Whatever your proper doubts about the ‘propaganda aspect’ of the hunger strikes, had you some sympathy for the men, even some admiration for their courage?
“Of course I had. That was part of the cruelty of the predicament. At the same time, I was wary of ennobling their sacrifice beyond its specific history and political context. Uneasy, for example, about seeing it in the light of Yeats’s The King’s Threshold, his play about a hunger strike in the heroic age, in the other country of the legendary past. Anthropology didn’t get you out of the moral corner you were backed into. One thing that had some point, if not great resolution to it, was when I attended the wake of Thomas McElwee, the eighth man to die. He was a cousin of Francis Hughes and lived adjacent. It happened that I was up in County Derry when his remains were returned to his home. I remember the sunny August afternoon when I walked across their yard, into the room where the corpse was laid out. The usual ritual of paying last respects. It gave some relief, to me at least. The family would have known that I wasn’t an IRA supporter but they would also have known that this crossing of their threshold was above or beyond the politics that were distressing everybody.

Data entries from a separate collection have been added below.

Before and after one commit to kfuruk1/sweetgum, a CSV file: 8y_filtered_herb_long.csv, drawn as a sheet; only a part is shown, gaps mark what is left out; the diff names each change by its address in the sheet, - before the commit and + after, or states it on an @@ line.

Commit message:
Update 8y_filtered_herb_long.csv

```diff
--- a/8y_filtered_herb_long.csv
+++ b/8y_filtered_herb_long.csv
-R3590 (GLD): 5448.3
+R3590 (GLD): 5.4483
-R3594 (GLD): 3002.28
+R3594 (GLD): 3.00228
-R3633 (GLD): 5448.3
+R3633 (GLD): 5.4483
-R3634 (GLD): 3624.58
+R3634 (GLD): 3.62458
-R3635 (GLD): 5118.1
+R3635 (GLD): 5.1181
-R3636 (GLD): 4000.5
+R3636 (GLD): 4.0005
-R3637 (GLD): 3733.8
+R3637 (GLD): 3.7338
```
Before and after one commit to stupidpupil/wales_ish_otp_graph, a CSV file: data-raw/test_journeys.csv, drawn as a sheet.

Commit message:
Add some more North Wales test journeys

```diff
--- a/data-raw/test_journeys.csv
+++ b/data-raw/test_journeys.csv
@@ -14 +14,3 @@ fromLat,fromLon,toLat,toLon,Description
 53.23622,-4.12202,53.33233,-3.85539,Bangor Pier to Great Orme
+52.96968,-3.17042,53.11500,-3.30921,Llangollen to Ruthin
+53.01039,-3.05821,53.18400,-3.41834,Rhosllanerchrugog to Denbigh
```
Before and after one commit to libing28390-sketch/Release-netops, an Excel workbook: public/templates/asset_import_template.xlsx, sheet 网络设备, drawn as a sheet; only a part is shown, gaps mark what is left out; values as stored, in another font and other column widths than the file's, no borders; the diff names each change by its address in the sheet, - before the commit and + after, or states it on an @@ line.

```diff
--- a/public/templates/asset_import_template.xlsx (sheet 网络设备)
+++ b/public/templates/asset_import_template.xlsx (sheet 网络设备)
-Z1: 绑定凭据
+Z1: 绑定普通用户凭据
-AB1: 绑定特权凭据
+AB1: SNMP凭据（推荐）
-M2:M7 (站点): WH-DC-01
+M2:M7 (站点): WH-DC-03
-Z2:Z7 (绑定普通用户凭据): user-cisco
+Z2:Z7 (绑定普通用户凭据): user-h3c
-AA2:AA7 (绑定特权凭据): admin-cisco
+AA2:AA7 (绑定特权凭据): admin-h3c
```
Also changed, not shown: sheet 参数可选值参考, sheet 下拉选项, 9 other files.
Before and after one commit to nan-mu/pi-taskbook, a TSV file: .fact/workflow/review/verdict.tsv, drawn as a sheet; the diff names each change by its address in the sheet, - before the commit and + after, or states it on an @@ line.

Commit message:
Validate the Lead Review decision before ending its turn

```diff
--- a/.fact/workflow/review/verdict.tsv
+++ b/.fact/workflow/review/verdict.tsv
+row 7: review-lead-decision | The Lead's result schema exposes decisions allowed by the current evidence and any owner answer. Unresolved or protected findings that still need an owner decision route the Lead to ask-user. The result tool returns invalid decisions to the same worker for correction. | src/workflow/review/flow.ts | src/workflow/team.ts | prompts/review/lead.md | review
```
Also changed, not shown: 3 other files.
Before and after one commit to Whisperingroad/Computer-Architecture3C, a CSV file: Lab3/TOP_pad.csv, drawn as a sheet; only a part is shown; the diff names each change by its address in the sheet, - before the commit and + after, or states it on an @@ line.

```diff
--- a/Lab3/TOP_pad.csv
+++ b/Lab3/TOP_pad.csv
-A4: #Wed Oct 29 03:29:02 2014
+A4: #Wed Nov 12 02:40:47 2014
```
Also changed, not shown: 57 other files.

Did they, or the Hughes family, seek your intervention or intercession?
“Never. By that time, I’d been away from the Bellaghy area for twenty years and probably didn’t figure much in their minds as a local who could be appealed to.”
Did literary friends like Seamus Deane and the Australian poet Vincent Buckley encourage an overt pro-hunger-strike stance?
“I don’t recall being pressed by them to change my ways but equally they left me in no doubt that they took a different view. I realized that Vincent Buckley had an unflinching loyalty to the hunger strikers when he began a sequence of poems about them, even naming them individually. As far as I was concerned, Vincent was romanticizing the situation that pertained by then. He was caught in a time loop and was holding on to a late-1960s, early-1970s vision of ‘the struggle’. He’d been involved early on in Australia, I think, in fundraising for the internees’ families, and had retained contacts with various Republican sympathizers in Ireland. I don’t mean IRA volunteers, although Vincent was closer to being a political activist than I could ever have been.”